"Praed," he murmured. "Yes, I saw him come back, by himself. He said you were following. Two of his motors were shot. He seems to bear a charmed life, doesn't he?"
Lance nodded. He didn't like to hint at the thought he had in mind. It seemed a cowardly, stab-in-the-back thing to do. Yet it was duty, and there was no questioning duty.
"I've never seen Praed shoot down an enemy plane," he said slowly. "This is the fifth time we've been ambushed—and Praed's never been caught. Somehow, he's always seemed to be aware of what was coming."
"You mean—?" the colonel questioned.
Lance shook his head. "I don't want to commit myself, Colonel Douglas, but—I'm suggesting that we—well—keep our eyes peeled, and perhaps watch certain members of the outfit more closely."
ouglas rose as his orderly, Ranth, came into the room. "Find Lieutenant Praed for me," the colonel ordered crisply. Then, turning to Lance, he said: "You'd better knock off a few hours' sleep. You are worn out."
Lance watched the orderly, Ranth, salute and leave. Ranth was heavy, thick-built, with closely set eyes. The young squadron leader was suddenly conscious that he was, as the colonel said, worn out; his limbs seemed leaden, his eyelids heavy. "I think you're right, sir," he murmured, and walked out onto the field.

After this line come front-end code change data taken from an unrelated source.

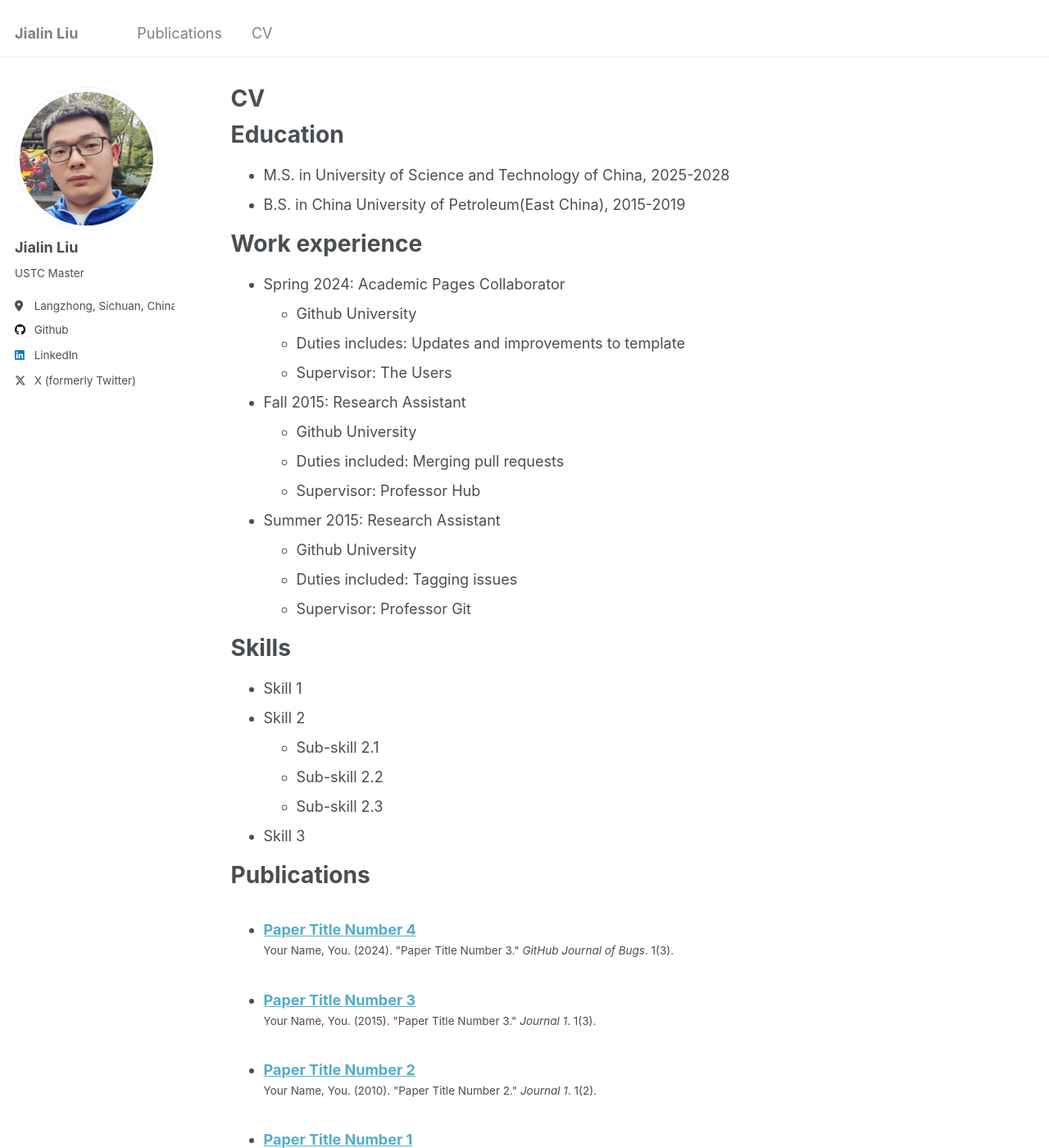
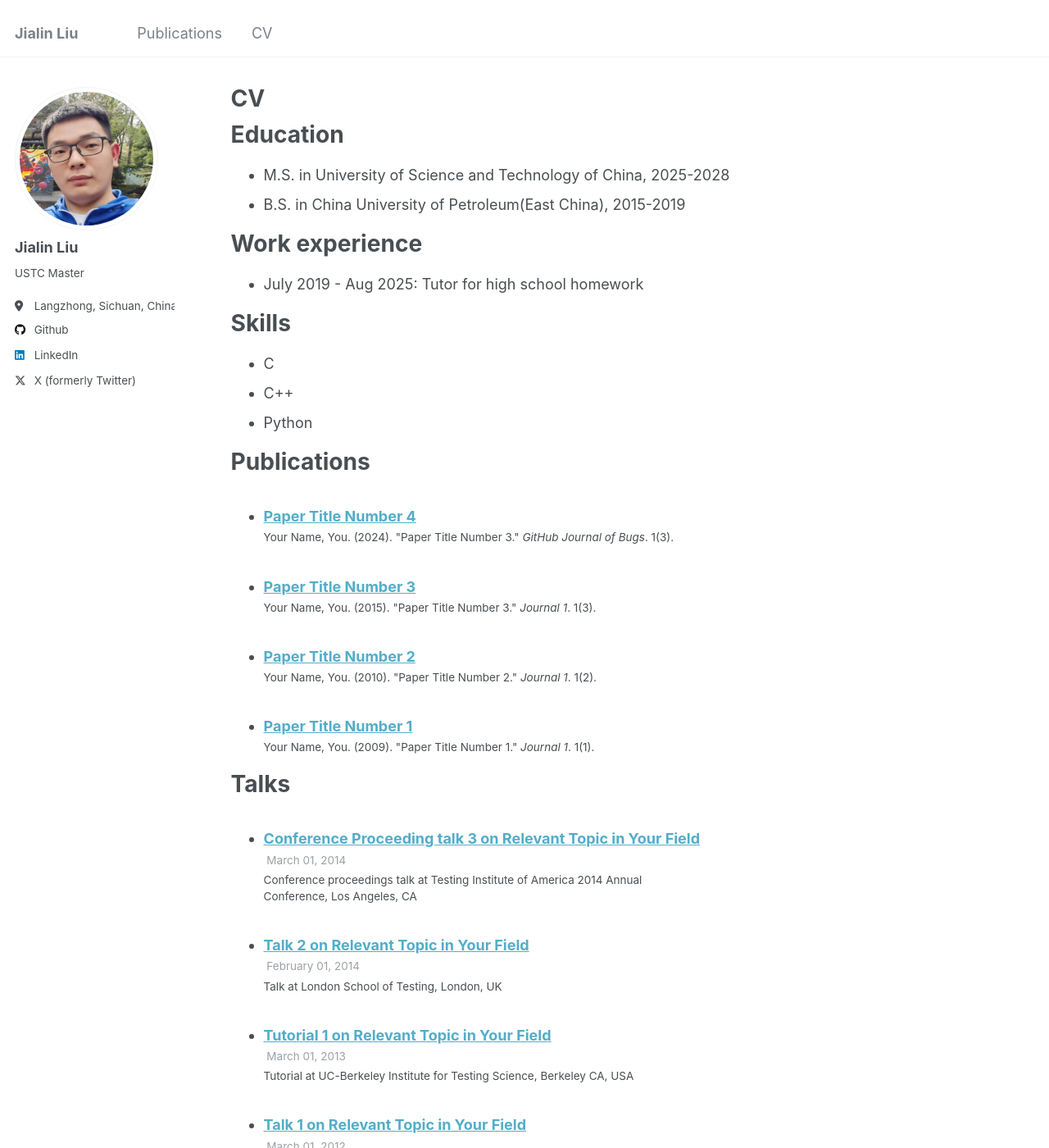
Before and after one commit to jialinliu0817/jialinliu0817.github.io, a Jekyll site: the page built from _pages/cv.md, in a window 1280 px wide and 1400 px high. Shown: the whole window at 82% size. Built offline with Jekyll 4.4.1, drawn with Linux system fonts in a browser that asks for light colours.

Commit message:
Update cv.md

```diff
--- a/_pages/cv.md
+++ b/_pages/cv.md
@@ -16,29 +16,15 @@ Education
 
 Work experience
 ======
-* Spring 2024: Academic Pages Collaborator
-  * Github University
-  * Duties includes: Updates and improvements to template
-  * Supervisor: The Users
+* July 2019 - Aug 2025: Tutor for high school homework
 
-* Fall 2015: Research Assistant
-  * Github University
-  * Duties included: Merging pull requests
-  * Supervisor: Professor Hub
 
-* Summer 2015: Research Assistant
-  * Github University
-  * Duties included: Tagging issues
-  * Supervisor: Professor Git
 
 Skills
 ======
-* Skill 1
-* Skill 2
-  * Sub-skill 2.1
-  * Sub-skill 2.2
-  * Sub-skill 2.3
-* Skill 3
+* C
+* C++
+* Python
 
 Publications
 ======
```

Seeing Praed's machine drawn up with the overall-clad figure of a mechanic fussing at its motors, he wandered over to survey it. The scout was an exact replica of his, a model of the famous Goshawk type. It was all motor—everything being sacrificed to speed. On either